Ari Hiltula, 48, is owner of Taxari Travel Agency (www.taxari.com) in Kami, Finland, and director of the Simon Wanha Pappila (Old Priest House) hotel there.
The town, pronounced “Kemm-me,” is in southern Lapland, at the northeast corner of the Baltic Sea's Gulf of Bothnia.
Hiltula lives in Simo, a village about 13 miles away.
Q. What does your area look like?
It's flat in southern Lapland – quite different from the north, where there are mountains with ski centers. But it only takes an hour's drive to be in the mountains.
The sea is what brings tourists here: When the sea freezes, we take them out on ice breakers. We also have the world's biggest snow castle here.
Q. When does winter set in?
Normally winter comes at the end of November. That's when the sea begins to freeze. You can go out on it toward the end of that month and the beginning of December; you can drive on it.
Christmas is usually white in that area, though we generally don't have that much snow. It is cold, though, and the sea ice doesn't begin to leave until May. We have snow until mid-May.
Q. Is ice fishing popular?
Yes, and we do it on the sea. One thing that's unusual is how we fish under the ice with nets. You make a hole in the ice that's maybe 50 cm or 1 meter across (1.6 to 3.3 feet); you put the net in it. You make another hole in the ice 50 to 100 meters (164 to 328 feet) from it, and pull the net up to that one to set the net. When you pull out the net to see if there are fish, you always withdraw it through the first hole.
Q. How do fishermen get the net to the next hole?
We have a joke: That's why fishermen have wives: To dive there. Actually, there's sound where the underwater net is. You listen, and dig the second hole there. It's tricky the first time you do this.
Q. Your ice castle: How large is it?
It's so big it even has a snow hotel inside. The castle has rooms where everything is built on snow or ice. You can stay overnight in the ice hotel, under warm blankets. Nobody books a room for a week, but a night there is fun. The temperature is minus 4 Centigrade (24 Fahrenheit), but you stay comfortable though your nose is outside the blanket. We start the castle in January, when the temperature can be minus 30 (minus 22 Fahrenheit).

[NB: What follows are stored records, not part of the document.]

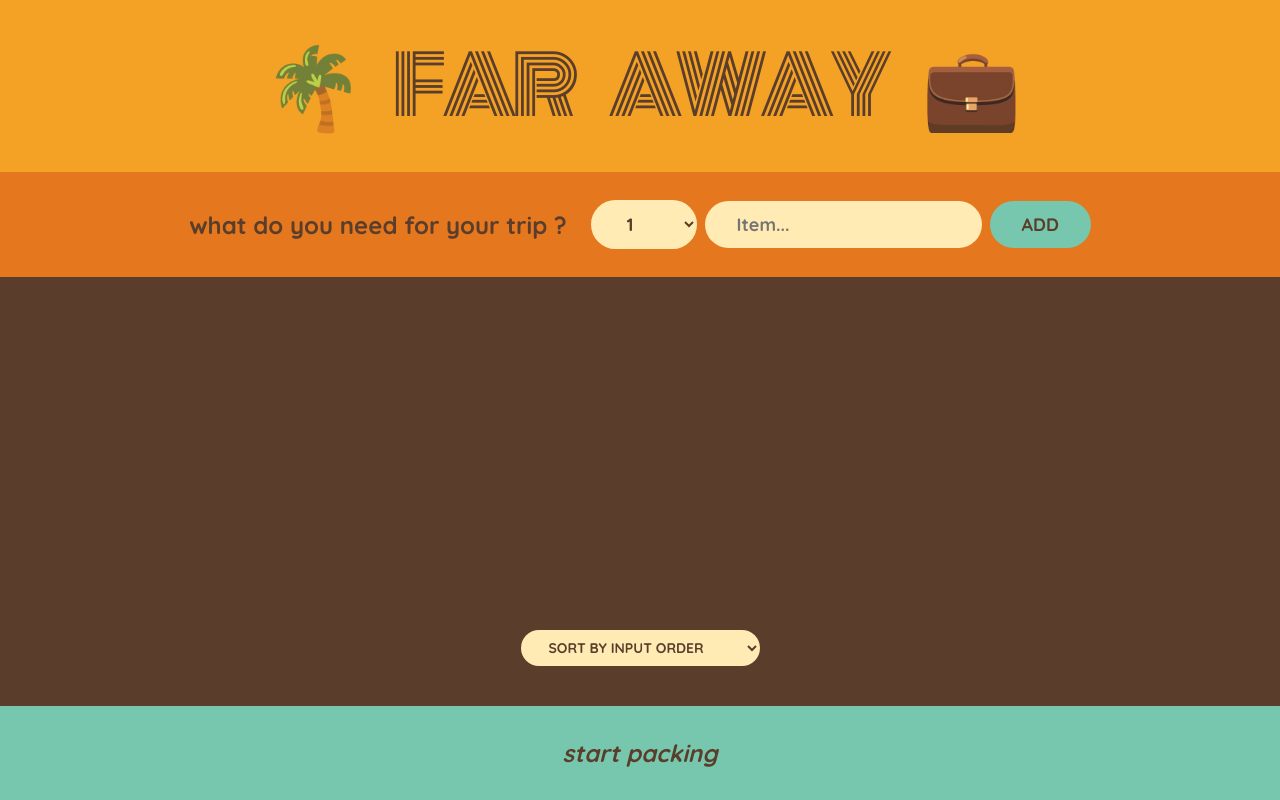
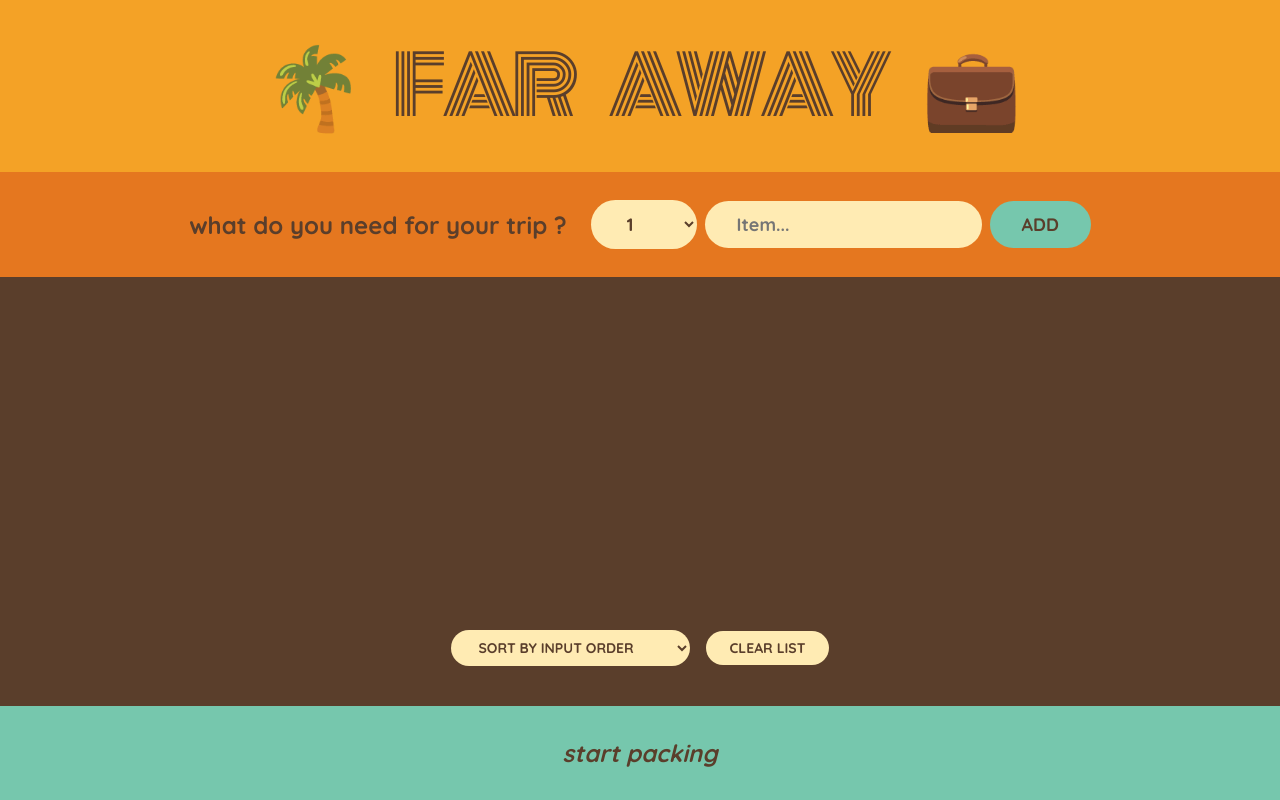
Before and after one commit to dearaujofelipe/travelist, a React (Create React App) app: page / in a window 1280 px wide. Built offline with nearby package versions, Linux system fonts and the light colour scheme; the HTML template or start-up script is replaced by a standard one.

Commit message:
clearingList

```diff
--- a/src/App.js
+++ b/src/App.js
@@ -25,6 +25,13 @@
     );
   }
 
+  function handleClearList() {
+    const confirmed = window.confirm(
+      'are you sure you want to delete all items?'
+    );
+    if (confirmed) setItems([]);
+  }
+
   return (
     <div className="app">
       <Logo />
@@ -33,6 +40,7 @@
         items={items}
         onDeleteItem={handleDeleteItem}
         onToggleItems={handleToggleItem}
+        onClearList={handleClearList}
       />
       <Stats items={items} />
     </div>
@@ -85,7 +93,7 @@
   );
 }
 
-function PackingList({ items, onDeleteItem, onToggleItems }) {
+function PackingList({ items, onDeleteItem, onToggleItems, onClearList }) {
   const [sortBy, setSortBy] = useState('input');
 
   let sortedItems;
@@ -121,6 +129,7 @@
           <option value="description">sort by description</option>
           <option value="packed">sort by packed status</option>
         </select>
+        <button onClick={onClearList}>Clear List</button>
       </div>
     </div>
   );
```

The hotel rooms have doors but no TVs.
There is even a fire-alarm system in the rooms. The rooms are impossible to burn, but this is Europe and we have regulations.
Q. What is autumn like?
Much like Canada or the northern United States. Very colorful, with leaves that turn red, yellow, violet and other colors. People go through the forests and pick berries and mushrooms.
Hunting is very popular. The biggest thing to hunt is elk. That season starts in September and goes through November. All the real men here go hunting. We also have bears in the forest.
Q. Lapland is famous for reindeer. Are there reindeer in southern Lapland?
There are more reindeer than people in Lapland, and this is the southernmost area where there are people in the reindeer business.
Q. Are the reindeer tame?
It's funny, but we use reindeer and also think of them as wild. Every spring we collect them and decide which we will eat and which we will let loose. They move around in the forest; there are reindeer safaris. We use some to pull sleds.
Q. Are sled reindeer hard to train?
Not every reindeer can be tamed; they need to have a certain kind of personality. Training them – taking a wild animal from the forest and teaching it how to behave – is very tough work.
Q. So there are professional reindeer trainers?
Yes. Many times, they're the guys who own them. And of course, we have this one guy who does that all the time. His name is Santa Claus.
The Charlotte Observer welcomes your comments on news of the day. The more voices engaged in conversation, the better for us all, but do keep it civil. Please refrain from profanity, obscenity, spam, name-calling or attacking others for their views.
Have a news tip? You can send it to a local news editor; email firstname.lastname@example.org to send us your tip - or - consider joining the Public Insight Network and become a source for The Charlotte Observer.Read moreRead less